◆ Problem description ◆
Start at the line holding "4. 回到謝里雅堡 1 樓交給海德，完成。". Write out that line and each one after it to the end of the data, unchanged.

◆ Data for the task ◆
=== Section Start ===

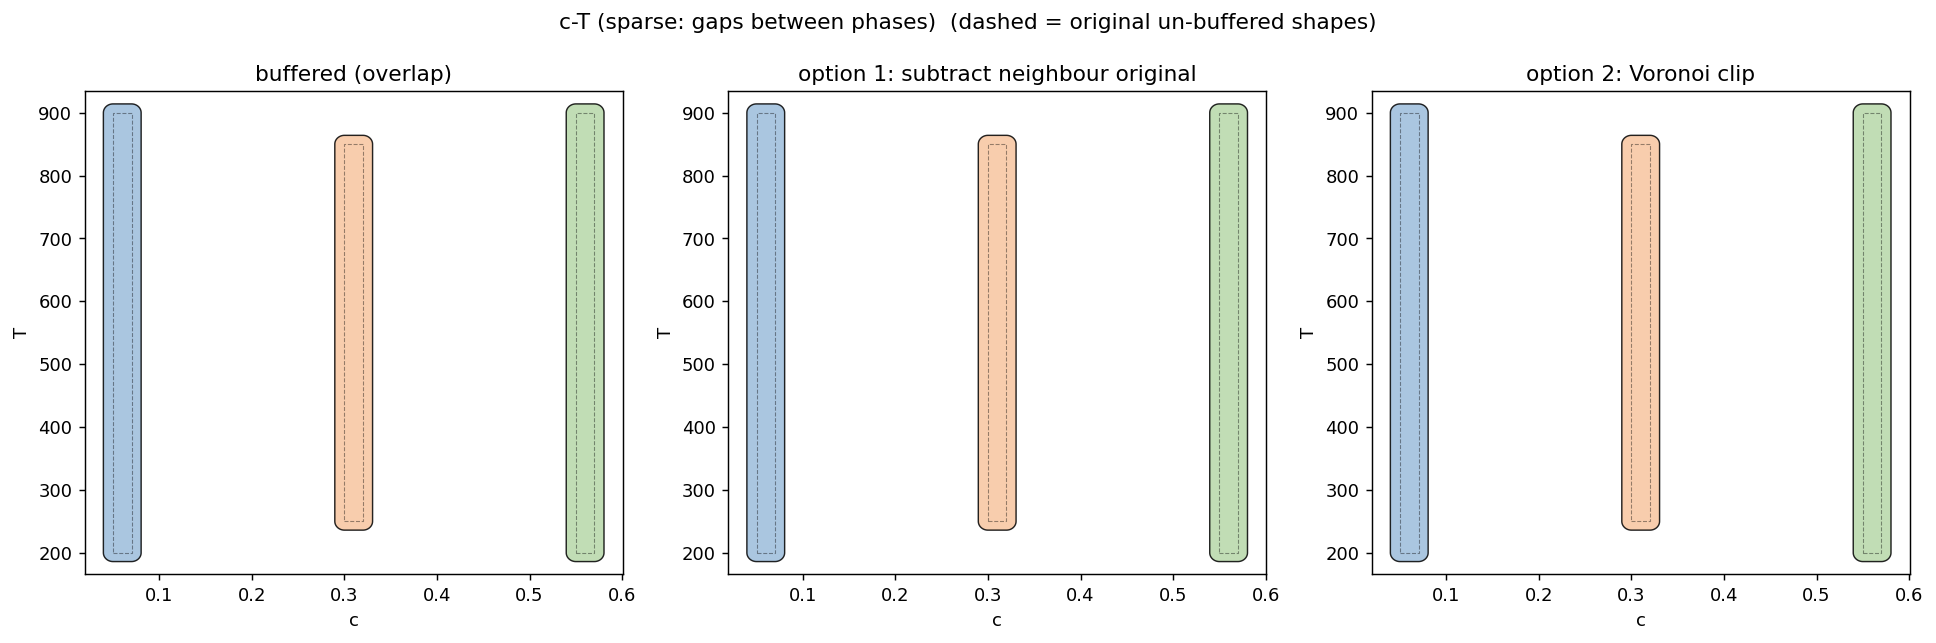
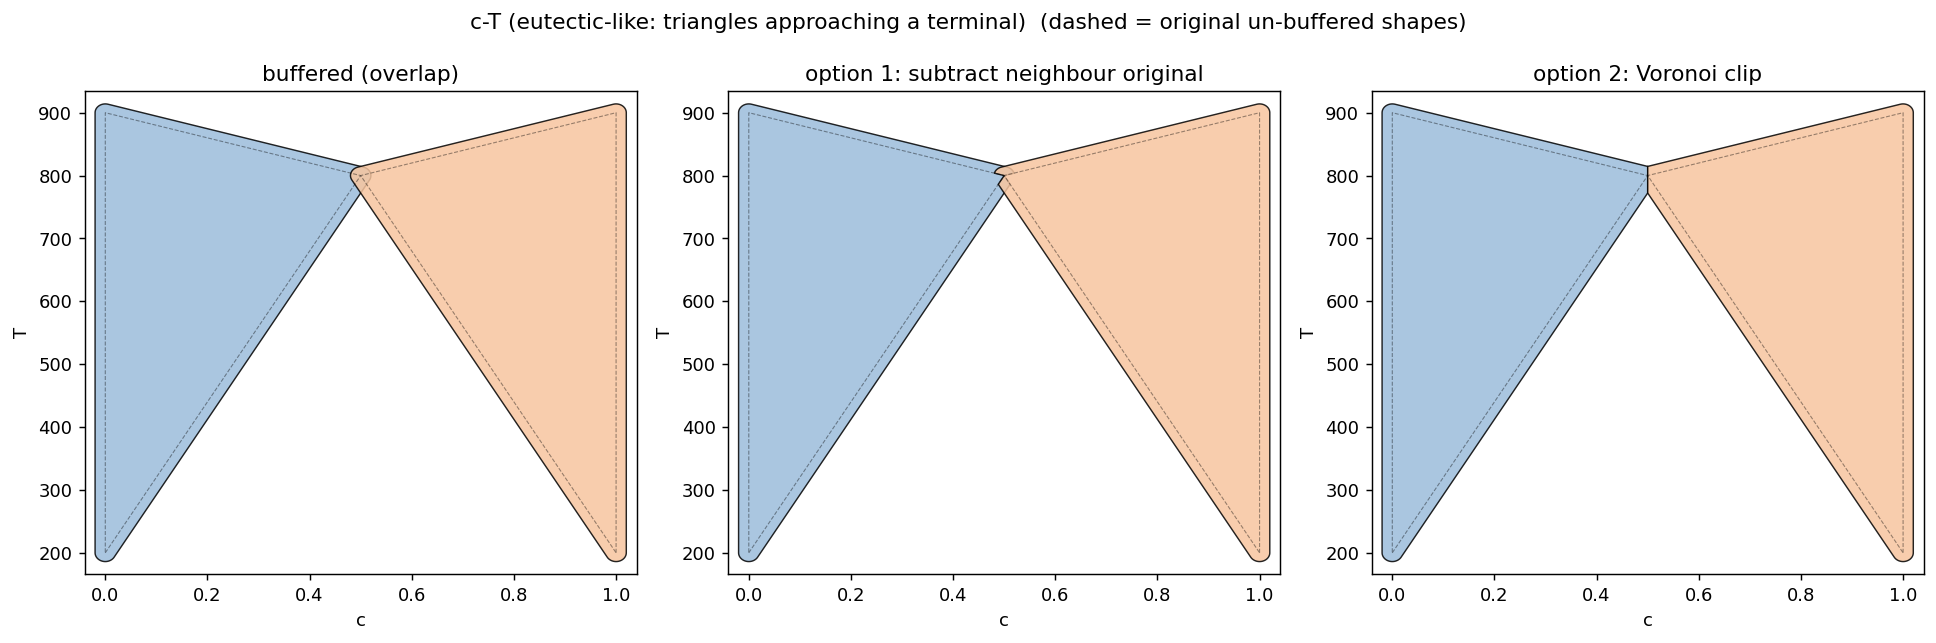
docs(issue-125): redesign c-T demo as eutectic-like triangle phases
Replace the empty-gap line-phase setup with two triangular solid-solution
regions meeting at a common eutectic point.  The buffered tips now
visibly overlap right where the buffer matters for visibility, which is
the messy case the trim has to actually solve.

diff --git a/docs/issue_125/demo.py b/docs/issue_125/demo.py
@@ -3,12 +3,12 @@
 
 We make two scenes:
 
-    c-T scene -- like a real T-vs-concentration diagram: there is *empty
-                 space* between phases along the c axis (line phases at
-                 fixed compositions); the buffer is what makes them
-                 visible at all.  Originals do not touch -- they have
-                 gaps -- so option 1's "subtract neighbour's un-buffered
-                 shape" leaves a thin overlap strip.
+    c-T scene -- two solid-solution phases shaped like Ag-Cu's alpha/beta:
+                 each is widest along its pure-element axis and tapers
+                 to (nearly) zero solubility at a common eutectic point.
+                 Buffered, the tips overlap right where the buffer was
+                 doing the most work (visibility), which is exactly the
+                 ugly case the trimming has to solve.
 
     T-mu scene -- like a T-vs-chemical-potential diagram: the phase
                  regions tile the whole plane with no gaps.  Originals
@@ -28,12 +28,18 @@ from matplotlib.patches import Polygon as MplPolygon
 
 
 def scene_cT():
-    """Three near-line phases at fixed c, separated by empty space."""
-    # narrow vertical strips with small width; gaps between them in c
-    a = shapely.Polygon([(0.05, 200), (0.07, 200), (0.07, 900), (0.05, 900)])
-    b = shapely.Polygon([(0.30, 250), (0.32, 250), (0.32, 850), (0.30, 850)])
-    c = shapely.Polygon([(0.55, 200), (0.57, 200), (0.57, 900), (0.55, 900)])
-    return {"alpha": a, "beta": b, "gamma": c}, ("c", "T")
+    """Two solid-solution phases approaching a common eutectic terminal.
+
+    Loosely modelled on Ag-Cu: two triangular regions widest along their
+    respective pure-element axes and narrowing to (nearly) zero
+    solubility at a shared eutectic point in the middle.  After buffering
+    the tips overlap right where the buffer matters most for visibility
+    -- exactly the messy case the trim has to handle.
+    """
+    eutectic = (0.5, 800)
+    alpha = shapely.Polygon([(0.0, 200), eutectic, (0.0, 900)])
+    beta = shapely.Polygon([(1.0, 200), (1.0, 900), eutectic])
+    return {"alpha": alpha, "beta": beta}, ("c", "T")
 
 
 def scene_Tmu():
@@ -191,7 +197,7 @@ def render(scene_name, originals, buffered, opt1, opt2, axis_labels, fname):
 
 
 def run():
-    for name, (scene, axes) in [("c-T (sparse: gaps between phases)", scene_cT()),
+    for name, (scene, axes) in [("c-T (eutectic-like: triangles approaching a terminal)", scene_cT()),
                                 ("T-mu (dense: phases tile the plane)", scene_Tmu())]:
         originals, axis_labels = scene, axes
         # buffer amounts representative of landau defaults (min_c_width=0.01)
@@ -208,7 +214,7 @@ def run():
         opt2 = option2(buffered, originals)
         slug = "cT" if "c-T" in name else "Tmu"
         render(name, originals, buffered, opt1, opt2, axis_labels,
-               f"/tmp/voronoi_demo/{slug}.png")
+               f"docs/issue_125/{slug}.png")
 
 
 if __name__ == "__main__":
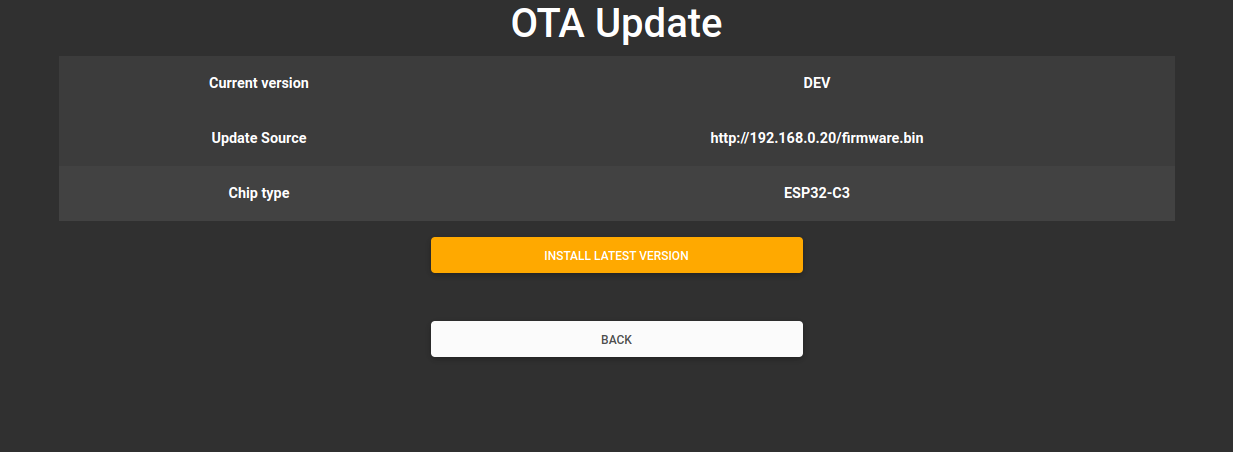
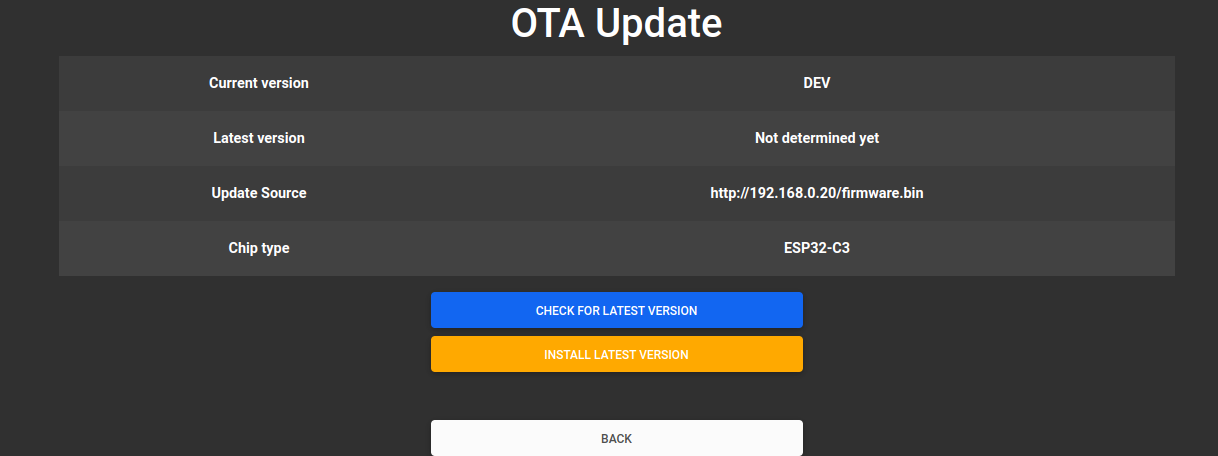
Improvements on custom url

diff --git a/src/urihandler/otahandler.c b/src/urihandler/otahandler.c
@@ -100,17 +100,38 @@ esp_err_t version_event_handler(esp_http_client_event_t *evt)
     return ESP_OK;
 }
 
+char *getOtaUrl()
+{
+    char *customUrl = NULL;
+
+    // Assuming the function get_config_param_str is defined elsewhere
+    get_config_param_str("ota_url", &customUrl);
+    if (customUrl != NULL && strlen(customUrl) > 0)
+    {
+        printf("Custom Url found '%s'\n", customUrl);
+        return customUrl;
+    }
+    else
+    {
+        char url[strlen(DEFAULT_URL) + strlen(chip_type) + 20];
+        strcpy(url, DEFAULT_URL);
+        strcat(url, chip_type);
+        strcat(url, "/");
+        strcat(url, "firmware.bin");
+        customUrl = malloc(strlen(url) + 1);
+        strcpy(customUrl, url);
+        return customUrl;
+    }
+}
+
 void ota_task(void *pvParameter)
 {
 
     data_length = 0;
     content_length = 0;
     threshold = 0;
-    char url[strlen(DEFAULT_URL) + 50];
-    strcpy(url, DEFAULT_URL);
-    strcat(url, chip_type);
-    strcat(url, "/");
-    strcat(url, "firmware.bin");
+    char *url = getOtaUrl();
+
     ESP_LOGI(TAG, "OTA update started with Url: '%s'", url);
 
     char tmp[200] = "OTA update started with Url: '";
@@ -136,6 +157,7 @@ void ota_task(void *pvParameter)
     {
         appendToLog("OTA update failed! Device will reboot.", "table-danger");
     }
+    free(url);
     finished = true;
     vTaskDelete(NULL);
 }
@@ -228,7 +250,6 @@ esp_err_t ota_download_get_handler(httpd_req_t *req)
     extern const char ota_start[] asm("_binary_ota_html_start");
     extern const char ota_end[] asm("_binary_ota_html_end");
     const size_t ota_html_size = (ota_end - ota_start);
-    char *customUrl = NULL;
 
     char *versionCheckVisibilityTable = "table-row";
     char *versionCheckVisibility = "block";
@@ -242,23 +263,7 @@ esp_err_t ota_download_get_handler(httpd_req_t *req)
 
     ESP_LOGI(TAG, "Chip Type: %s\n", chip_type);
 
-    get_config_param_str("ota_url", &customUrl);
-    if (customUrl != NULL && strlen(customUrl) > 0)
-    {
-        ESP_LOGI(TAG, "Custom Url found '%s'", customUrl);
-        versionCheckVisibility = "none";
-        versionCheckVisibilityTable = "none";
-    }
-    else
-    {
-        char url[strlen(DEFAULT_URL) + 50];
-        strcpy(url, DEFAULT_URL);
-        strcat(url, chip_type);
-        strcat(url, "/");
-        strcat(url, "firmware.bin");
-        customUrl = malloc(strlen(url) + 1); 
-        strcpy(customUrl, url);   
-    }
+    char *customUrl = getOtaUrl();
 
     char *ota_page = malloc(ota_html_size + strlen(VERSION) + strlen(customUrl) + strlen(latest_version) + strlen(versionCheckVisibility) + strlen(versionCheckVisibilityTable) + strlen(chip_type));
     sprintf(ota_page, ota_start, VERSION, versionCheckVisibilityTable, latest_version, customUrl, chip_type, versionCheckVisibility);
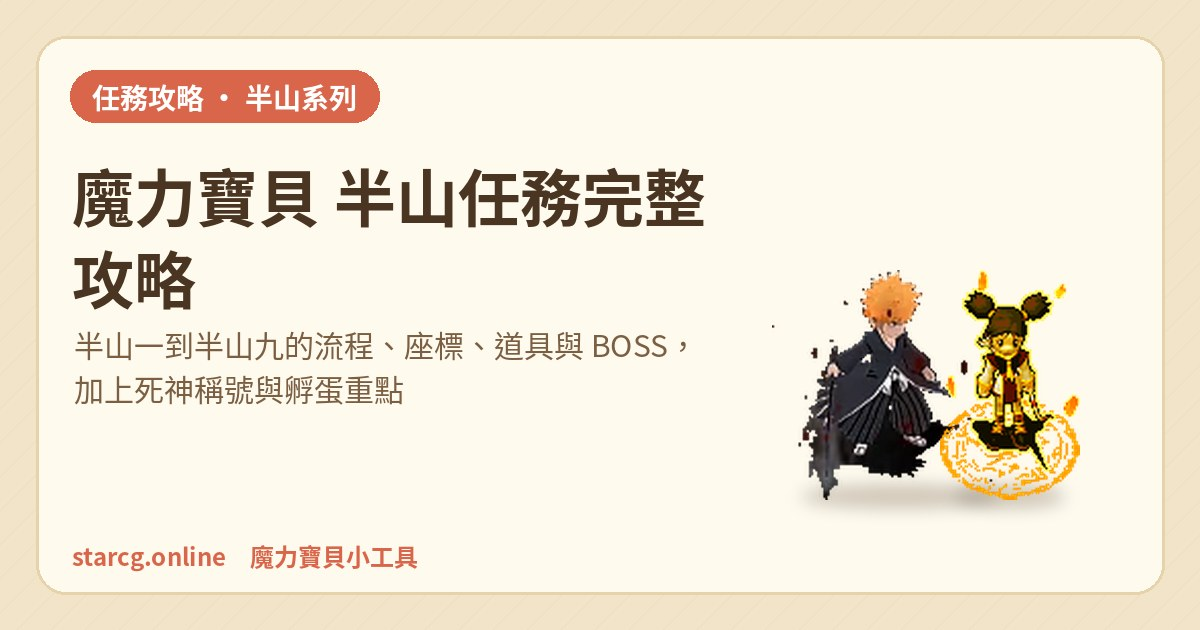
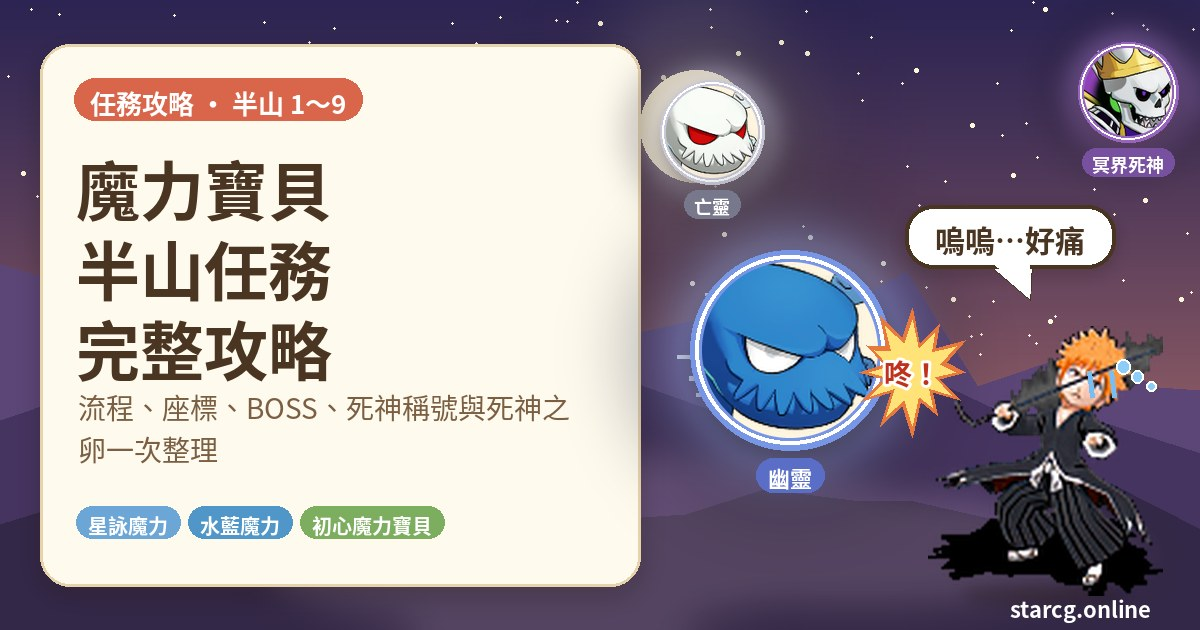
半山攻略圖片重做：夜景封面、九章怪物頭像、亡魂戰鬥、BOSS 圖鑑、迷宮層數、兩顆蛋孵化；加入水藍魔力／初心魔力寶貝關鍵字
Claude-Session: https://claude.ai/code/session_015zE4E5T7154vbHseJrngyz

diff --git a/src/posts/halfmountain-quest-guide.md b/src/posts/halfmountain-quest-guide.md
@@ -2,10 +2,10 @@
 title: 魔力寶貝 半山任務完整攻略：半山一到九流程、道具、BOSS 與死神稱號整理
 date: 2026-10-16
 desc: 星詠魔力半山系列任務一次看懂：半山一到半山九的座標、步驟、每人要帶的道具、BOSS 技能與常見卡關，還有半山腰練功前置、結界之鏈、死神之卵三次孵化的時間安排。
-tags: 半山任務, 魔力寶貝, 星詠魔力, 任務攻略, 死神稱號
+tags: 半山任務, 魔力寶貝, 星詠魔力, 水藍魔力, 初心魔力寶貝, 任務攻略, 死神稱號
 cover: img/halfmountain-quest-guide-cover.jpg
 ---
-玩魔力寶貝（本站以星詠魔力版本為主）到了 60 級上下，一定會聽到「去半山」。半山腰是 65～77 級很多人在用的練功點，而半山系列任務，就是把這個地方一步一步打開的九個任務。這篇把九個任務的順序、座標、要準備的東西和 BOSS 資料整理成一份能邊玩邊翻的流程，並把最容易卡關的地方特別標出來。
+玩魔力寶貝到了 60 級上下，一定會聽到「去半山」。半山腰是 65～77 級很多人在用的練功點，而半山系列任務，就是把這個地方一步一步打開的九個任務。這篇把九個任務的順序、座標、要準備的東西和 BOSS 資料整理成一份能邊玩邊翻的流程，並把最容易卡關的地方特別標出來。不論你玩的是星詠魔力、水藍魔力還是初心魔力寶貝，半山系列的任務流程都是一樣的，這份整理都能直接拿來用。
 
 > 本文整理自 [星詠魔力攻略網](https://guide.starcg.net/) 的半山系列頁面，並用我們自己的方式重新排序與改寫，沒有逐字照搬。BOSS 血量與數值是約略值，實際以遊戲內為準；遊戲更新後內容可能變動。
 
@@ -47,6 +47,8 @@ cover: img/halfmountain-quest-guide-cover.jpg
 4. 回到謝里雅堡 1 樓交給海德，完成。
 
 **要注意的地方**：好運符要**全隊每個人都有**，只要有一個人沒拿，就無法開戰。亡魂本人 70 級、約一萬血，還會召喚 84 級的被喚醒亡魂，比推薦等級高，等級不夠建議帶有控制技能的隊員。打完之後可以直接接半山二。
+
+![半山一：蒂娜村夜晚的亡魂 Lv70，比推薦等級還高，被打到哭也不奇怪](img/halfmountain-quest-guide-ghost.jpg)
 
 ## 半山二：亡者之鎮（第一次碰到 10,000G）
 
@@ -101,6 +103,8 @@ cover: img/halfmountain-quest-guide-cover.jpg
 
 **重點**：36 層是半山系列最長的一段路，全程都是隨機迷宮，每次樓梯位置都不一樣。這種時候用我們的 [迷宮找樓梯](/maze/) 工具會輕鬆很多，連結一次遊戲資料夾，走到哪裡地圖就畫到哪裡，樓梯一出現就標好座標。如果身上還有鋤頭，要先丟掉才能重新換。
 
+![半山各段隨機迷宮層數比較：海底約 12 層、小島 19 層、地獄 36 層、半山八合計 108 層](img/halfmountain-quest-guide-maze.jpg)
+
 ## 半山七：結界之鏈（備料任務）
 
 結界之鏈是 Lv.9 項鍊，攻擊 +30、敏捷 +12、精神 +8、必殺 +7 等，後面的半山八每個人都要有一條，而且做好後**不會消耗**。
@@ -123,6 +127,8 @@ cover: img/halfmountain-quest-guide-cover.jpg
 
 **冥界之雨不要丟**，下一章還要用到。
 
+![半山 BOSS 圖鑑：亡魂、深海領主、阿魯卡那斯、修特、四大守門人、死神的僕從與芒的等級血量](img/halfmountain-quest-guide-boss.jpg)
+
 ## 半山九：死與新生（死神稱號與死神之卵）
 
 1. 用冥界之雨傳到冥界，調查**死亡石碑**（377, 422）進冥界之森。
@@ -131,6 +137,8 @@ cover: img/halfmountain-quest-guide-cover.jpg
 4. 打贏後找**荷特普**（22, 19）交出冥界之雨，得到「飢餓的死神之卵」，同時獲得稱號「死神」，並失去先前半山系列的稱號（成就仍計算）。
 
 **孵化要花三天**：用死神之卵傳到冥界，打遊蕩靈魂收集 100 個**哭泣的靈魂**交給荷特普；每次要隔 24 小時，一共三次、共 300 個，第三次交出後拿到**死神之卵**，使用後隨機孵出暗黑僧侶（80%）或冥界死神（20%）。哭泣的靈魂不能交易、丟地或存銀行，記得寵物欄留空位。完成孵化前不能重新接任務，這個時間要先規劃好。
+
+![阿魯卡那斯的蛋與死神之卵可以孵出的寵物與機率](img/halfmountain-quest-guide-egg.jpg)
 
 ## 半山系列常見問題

=== Section End ===

◆ Solution ◆
 4. 回到謝里雅堡 1 樓交給海德，完成。
 
 **要注意的地方**：好運符要**全隊每個人都有**，只要有一個人沒拿，就無法開戰。亡魂本人 70 級、約一萬血，還會召喚 84 級的被喚醒亡魂，比推薦等級高，等級不夠建議帶有控制技能的隊員。打完之後可以直接接半山二。
+
+![半山一：蒂娜村夜晚的亡魂 Lv70，比推薦等級還高，被打到哭也不奇怪](img/halfmountain-quest-guide-ghost.jpg)
 
 ## 半山二：亡者之鎮（第一次碰到 10,000G）
 
@@ -101,6 +103,8 @@ cover: img/halfmountain-quest-guide-cover.jpg
 
 **重點**：36 層是半山系列最長的一段路，全程都是隨機迷宮，每次樓梯位置都不一樣。這種時候用我們的 [迷宮找樓梯](/maze/) 工具會輕鬆很多，連結一次遊戲資料夾，走到哪裡地圖就畫到哪裡，樓梯一出現就標好座標。如果身上還有鋤頭，要先丟掉才能重新換。
 
+![半山各段隨機迷宮層數比較：海底約 12 層、小島 19 層、地獄 36 層、半山八合計 108 層](img/halfmountain-quest-guide-maze.jpg)
+
 ## 半山七：結界之鏈（備料任務）
 
 結界之鏈是 Lv.9 項鍊，攻擊 +30、敏捷 +12、精神 +8、必殺 +7 等，後面的半山八每個人都要有一條，而且做好後**不會消耗**。
@@ -123,6 +127,8 @@ cover: img/halfmountain-quest-guide-cover.jpg
 
 **冥界之雨不要丟**，下一章還要用到。
 
+![半山 BOSS 圖鑑：亡魂、深海領主、阿魯卡那斯、修特、四大守門人、死神的僕從與芒的等級血量](img/halfmountain-quest-guide-boss.jpg)
+
 ## 半山九：死與新生（死神稱號與死神之卵）
 
 1. 用冥界之雨傳到冥界，調查**死亡石碑**（377, 422）進冥界之森。
@@ -131,6 +137,8 @@ cover: img/halfmountain-quest-guide-cover.jpg
 4. 打贏後找**荷特普**（22, 19）交出冥界之雨，得到「飢餓的死神之卵」，同時獲得稱號「死神」，並失去先前半山系列的稱號（成就仍計算）。
 
 **孵化要花三天**：用死神之卵傳到冥界，打遊蕩靈魂收集 100 個**哭泣的靈魂**交給荷特普；每次要隔 24 小時，一共三次、共 300 個，第三次交出後拿到**死神之卵**，使用後隨機孵出暗黑僧侶（80%）或冥界死神（20%）。哭泣的靈魂不能交易、丟地或存銀行，記得寵物欄留空位。完成孵化前不能重新接任務，這個時間要先規劃好。
+
+![阿魯卡那斯的蛋與死神之卵可以孵出的寵物與機率](img/halfmountain-quest-guide-egg.jpg)
 
 ## 半山系列常見問題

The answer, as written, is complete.